*** Opening Records supplied ***

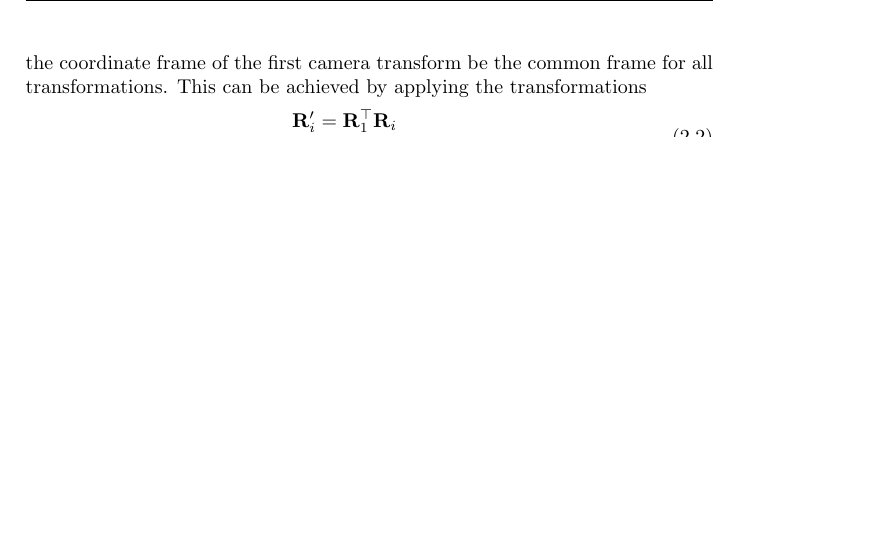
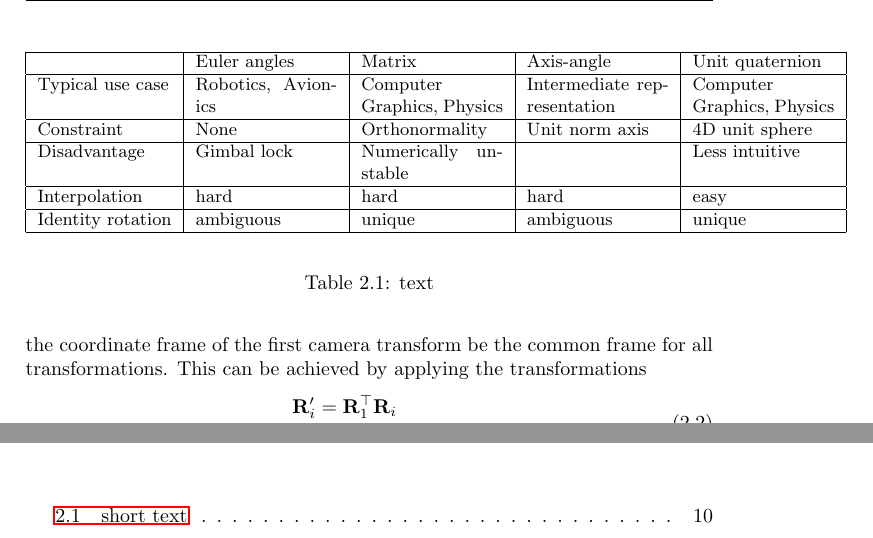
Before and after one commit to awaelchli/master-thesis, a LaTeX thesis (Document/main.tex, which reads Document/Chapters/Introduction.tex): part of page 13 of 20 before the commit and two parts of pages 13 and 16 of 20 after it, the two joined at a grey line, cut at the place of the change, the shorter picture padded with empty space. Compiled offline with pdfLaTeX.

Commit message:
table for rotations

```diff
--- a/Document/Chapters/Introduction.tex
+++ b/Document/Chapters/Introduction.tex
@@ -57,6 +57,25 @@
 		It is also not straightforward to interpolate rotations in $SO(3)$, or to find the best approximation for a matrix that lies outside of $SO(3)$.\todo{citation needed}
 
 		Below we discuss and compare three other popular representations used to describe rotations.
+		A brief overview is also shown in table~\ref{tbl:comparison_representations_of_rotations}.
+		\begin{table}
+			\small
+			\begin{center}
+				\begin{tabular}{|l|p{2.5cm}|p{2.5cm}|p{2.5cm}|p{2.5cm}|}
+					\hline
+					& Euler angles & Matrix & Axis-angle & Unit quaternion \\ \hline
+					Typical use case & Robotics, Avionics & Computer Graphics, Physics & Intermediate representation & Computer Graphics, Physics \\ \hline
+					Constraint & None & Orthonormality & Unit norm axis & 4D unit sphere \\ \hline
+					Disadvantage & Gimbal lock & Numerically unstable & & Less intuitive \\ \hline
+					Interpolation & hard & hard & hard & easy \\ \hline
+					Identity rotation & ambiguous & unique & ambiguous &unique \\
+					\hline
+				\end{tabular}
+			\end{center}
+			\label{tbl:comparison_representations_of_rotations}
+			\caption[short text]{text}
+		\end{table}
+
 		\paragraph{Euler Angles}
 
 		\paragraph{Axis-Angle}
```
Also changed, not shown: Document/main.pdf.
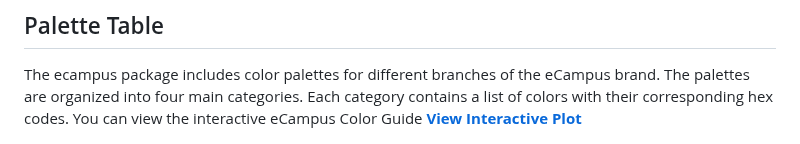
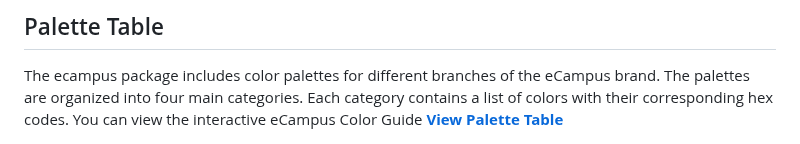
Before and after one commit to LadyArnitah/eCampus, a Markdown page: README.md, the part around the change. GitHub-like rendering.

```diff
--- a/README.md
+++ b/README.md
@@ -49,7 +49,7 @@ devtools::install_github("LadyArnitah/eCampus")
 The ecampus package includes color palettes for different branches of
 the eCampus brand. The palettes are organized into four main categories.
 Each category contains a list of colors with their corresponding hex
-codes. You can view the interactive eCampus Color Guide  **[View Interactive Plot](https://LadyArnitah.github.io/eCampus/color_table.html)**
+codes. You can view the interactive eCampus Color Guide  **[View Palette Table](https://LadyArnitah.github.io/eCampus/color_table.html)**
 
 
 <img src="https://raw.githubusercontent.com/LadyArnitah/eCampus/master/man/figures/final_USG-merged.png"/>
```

*** Closing Records supplied ***

Your objective:
All lines above in which the word "with" occurs should be identified and copied.

Exercise result:
Before and after one commit to awaelchli/master-thesis, a LaTeX thesis (Document/main.tex, which reads Document/Chapters/Introduction.tex): part of page 13 of 20 before the commit and two parts of pages 13 and 16 of 20 after it, the two joined at a grey line, cut at the place of the change, the shorter picture padded with empty space. Compiled offline with pdfLaTeX.
 Each category contains a list of colors with their corresponding hex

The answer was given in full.